◆ Task objective
An exact copy of all the entries is needed, with no images in it.

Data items
^^^^^^^^
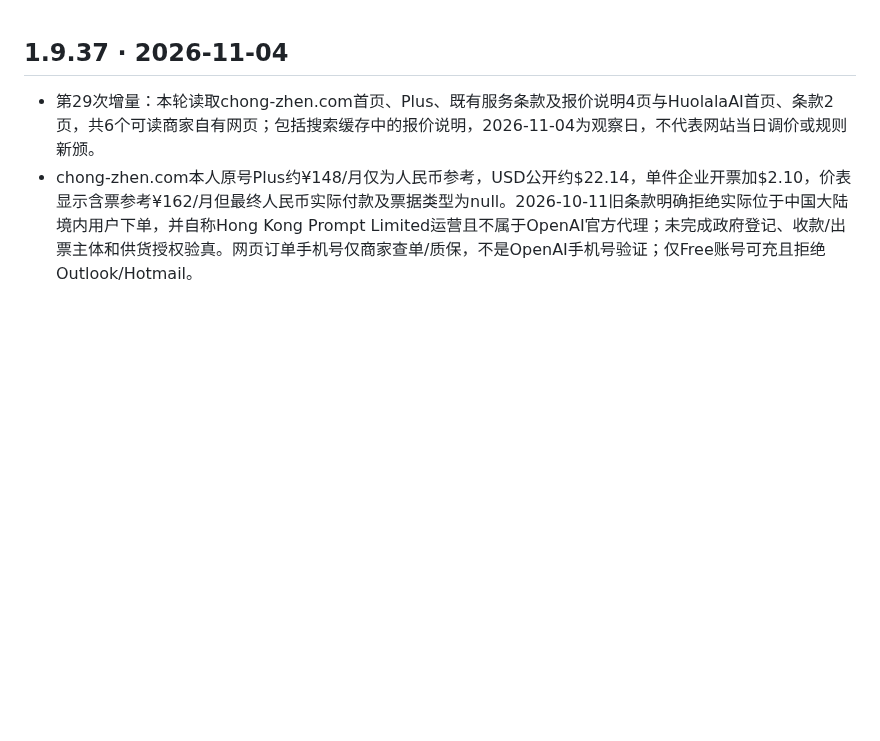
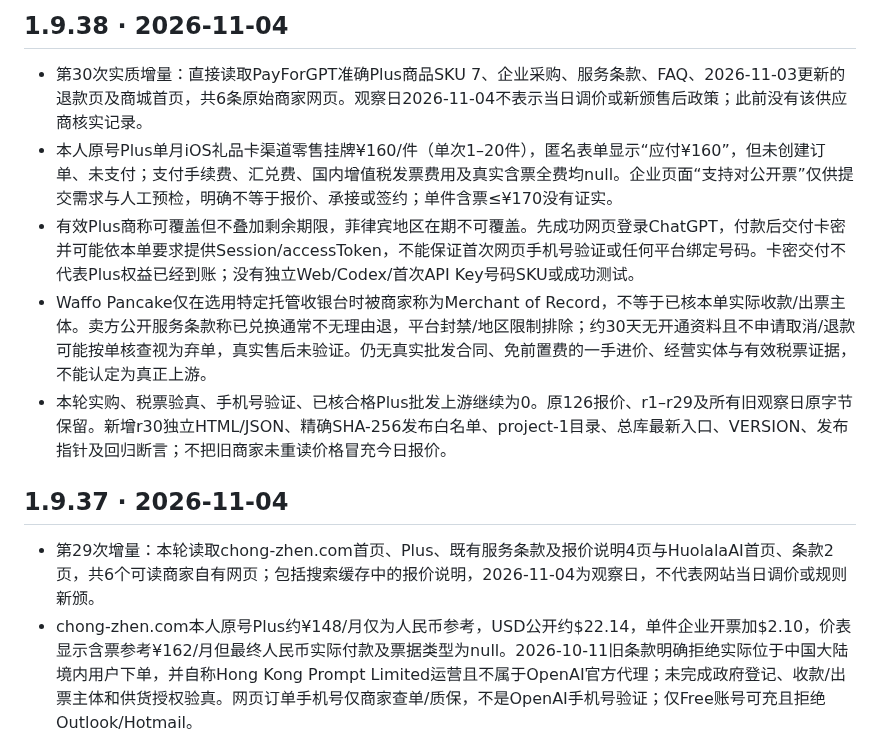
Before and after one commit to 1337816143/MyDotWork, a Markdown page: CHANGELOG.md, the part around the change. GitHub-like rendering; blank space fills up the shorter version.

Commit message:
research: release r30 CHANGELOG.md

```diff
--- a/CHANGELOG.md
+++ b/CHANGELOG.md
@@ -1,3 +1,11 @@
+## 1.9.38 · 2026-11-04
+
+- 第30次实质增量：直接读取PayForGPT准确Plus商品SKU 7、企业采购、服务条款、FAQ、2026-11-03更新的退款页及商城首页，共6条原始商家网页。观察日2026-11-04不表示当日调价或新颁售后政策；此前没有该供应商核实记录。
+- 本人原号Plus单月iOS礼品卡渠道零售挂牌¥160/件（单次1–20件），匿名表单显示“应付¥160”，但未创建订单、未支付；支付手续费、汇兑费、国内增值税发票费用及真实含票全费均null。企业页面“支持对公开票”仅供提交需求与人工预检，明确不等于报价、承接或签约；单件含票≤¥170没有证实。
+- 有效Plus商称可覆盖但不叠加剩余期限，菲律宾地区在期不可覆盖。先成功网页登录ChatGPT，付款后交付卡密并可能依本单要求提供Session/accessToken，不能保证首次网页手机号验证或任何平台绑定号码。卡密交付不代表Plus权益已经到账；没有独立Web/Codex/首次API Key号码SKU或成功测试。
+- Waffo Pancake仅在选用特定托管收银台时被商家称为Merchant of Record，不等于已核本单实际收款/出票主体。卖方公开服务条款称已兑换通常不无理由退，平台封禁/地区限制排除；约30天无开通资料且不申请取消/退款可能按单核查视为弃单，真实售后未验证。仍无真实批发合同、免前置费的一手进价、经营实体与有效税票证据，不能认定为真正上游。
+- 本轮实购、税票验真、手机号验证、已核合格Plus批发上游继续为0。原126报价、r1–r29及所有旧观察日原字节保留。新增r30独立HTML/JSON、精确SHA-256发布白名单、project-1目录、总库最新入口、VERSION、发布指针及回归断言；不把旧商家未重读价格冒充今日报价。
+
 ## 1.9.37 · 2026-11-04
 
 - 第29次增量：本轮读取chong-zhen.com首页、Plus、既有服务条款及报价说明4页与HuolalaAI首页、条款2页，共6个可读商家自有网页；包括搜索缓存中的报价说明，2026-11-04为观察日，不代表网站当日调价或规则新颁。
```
^^^^^^^^
◆ Response below
Before and after one commit to 1337816143/MyDotWork, a Markdown page: CHANGELOG.md, the part around the change. GitHub-like rendering; blank space fills up the shorter version.

Commit message:
research: release r30 CHANGELOG.md

```diff
--- a/CHANGELOG.md
+++ b/CHANGELOG.md
@@ -1,3 +1,11 @@
+## 1.9.38 · 2026-11-04
+
+- 第30次实质增量：直接读取PayForGPT准确Plus商品SKU 7、企业采购、服务条款、FAQ、2026-11-03更新的退款页及商城首页，共6条原始商家网页。观察日2026-11-04不表示当日调价或新颁售后政策；此前没有该供应商核实记录。
+- 本人原号Plus单月iOS礼品卡渠道零售挂牌¥160/件（单次1–20件），匿名表单显示“应付¥160”，但未创建订单、未支付；支付手续费、汇兑费、国内增值税发票费用及真实含票全费均null。企业页面“支持对公开票”仅供提交需求与人工预检，明确不等于报价、承接或签约；单件含票≤¥170没有证实。
+- 有效Plus商称可覆盖但不叠加剩余期限，菲律宾地区在期不可覆盖。先成功网页登录ChatGPT，付款后交付卡密并可能依本单要求提供Session/accessToken，不能保证首次网页手机号验证或任何平台绑定号码。卡密交付不代表Plus权益已经到账；没有独立Web/Codex/首次API Key号码SKU或成功测试。
+- Waffo Pancake仅在选用特定托管收银台时被商家称为Merchant of Record，不等于已核本单实际收款/出票主体。卖方公开服务条款称已兑换通常不无理由退，平台封禁/地区限制排除；约30天无开通资料且不申请取消/退款可能按单核查视为弃单，真实售后未验证。仍无真实批发合同、免前置费的一手进价、经营实体与有效税票证据，不能认定为真正上游。
+- 本轮实购、税票验真、手机号验证、已核合格Plus批发上游继续为0。原126报价、r1–r29及所有旧观察日原字节保留。新增r30独立HTML/JSON、精确SHA-256发布白名单、project-1目录、总库最新入口、VERSION、发布指针及回归断言；不把旧商家未重读价格冒充今日报价。
+
 ## 1.9.37 · 2026-11-04
 
 - 第29次增量：本轮读取chong-zhen.com首页、Plus、既有服务条款及报价说明4页与HuolalaAI首页、条款2页，共6个可读商家自有网页；包括搜索缓存中的报价说明，2026-11-04为观察日，不代表网站当日调价或规则新颁。
```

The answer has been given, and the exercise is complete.